I feel, even as a British citizen, that I’ve unwittingly signed into a system that allows routine detentions, torture, and God knows what else to take place; what angers me is that it's done at the same time we engorge ourselves on concepts such as “freedom” and “democracy”, as if we had some kind of monopoly on them.

All the more frustrating are the several conversations I've had with people going on about “Third World corruption” and/or who raise their eyebrows incredulously whenever someone suggests corruption and discrimination are rife here. No, this isn’t Egypt or Syria. There aren’t hundreds or thousands of people being killed here. I am – we are – able to criticise the government on Facebook, Twitter, on blogs, or however/wherever we want to… but that doesn’t mean abuses aren’t being carried out in our names; it usually means a lot of it is being exported abroad where people are less accountable.

It also means the main perpetrators of such abuse in “Western” countries are people who know they will never be held accountable (who really thought a manslaughter charge would be brought against the police, who have finally accepted some responsibility for Ian Tomlinson’s death?) If we continue to accept the final say of the police/government and their small offerings of (very rare) apologies and payouts whenever they get caught out, we lay ourselves open to further abuses. It's not just about the partners of journalists getting stopped at airports; it's about a system that knows it can manipulate laws for its own ends; it's about a system that can manipulate the public so that it's only informed about selected incidents while at the same time purporting transparency and freedom of information; a system that can manipulate the public so that, even when informed, it only cares about selected incidents.     

Grisham’s post also reminded me of the student forgotten in a cell and left without food or water for days.
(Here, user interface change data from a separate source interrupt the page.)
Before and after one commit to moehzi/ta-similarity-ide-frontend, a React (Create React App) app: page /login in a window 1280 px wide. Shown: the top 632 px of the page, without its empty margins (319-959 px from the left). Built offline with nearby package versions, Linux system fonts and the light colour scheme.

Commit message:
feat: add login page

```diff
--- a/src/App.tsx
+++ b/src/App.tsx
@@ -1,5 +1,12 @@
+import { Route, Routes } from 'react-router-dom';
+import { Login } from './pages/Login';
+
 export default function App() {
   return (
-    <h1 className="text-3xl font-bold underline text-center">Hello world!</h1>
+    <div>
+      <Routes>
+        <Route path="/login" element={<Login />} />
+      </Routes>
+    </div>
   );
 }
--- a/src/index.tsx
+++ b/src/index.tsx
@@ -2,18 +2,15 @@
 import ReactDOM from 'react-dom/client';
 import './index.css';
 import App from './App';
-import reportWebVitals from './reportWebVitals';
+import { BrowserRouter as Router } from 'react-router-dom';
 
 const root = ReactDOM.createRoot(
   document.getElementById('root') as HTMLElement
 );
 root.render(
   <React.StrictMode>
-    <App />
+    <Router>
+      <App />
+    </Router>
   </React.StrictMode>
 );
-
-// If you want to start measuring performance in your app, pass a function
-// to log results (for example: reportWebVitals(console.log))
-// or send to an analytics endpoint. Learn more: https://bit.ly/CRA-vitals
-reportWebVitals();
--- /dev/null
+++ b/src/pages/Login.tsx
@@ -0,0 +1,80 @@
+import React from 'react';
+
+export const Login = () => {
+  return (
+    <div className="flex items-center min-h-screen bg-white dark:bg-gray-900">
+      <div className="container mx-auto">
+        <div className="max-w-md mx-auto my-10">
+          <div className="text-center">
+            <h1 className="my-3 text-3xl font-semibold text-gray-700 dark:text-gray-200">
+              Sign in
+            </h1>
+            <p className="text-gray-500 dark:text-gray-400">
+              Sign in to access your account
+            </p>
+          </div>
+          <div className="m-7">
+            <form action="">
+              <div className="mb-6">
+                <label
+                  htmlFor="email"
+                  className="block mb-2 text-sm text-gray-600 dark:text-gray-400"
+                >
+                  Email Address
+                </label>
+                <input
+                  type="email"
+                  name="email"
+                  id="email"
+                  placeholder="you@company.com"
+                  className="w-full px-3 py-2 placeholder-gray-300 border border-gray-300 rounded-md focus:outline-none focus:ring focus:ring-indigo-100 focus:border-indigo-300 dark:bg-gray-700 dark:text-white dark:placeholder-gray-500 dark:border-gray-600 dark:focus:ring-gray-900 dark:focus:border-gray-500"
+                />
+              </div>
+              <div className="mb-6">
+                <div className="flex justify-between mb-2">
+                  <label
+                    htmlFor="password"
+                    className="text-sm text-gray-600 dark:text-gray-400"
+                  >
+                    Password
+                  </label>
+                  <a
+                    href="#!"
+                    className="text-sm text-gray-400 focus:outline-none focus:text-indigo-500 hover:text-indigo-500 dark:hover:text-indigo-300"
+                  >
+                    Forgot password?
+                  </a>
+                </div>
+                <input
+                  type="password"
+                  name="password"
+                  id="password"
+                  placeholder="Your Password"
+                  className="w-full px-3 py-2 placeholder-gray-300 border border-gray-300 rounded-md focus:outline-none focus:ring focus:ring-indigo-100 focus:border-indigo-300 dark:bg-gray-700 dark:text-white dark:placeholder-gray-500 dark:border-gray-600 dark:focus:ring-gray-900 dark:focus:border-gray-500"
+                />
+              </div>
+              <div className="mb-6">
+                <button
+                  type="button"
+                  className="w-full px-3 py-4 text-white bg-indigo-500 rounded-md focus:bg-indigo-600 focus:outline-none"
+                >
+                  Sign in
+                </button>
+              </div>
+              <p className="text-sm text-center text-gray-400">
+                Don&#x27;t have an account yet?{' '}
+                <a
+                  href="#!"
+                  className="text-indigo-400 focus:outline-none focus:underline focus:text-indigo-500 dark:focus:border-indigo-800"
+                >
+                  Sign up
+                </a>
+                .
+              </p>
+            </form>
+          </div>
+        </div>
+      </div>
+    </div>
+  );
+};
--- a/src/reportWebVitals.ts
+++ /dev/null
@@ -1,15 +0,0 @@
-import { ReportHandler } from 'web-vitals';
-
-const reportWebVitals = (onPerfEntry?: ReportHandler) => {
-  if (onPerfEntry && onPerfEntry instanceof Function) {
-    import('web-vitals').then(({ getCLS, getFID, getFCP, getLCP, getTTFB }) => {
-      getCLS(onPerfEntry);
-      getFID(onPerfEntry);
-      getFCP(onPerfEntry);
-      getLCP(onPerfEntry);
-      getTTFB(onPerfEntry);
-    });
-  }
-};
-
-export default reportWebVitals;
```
Great, he was compensated for it – but I can’t help wondering whether the story would have been different if he didn’t happen to be a student, if he did happen to have drugs in his system of a higher class than marijuana, if he (dare I say it) happened to be of another race? The fact is, we don’t hear about a lot of stories simply because certain people have no voice the authorities – and by this, I include the media as well as political institutions – do not give certain people a voice.

I won’t write much more on this now; I just wanted to share it, perhaps as a follow-on from my post a couple of days ago about writing something meaningful. 

No comments:

Post a Comment

There was an error in this gadget


See Coming Up tab at the top of the page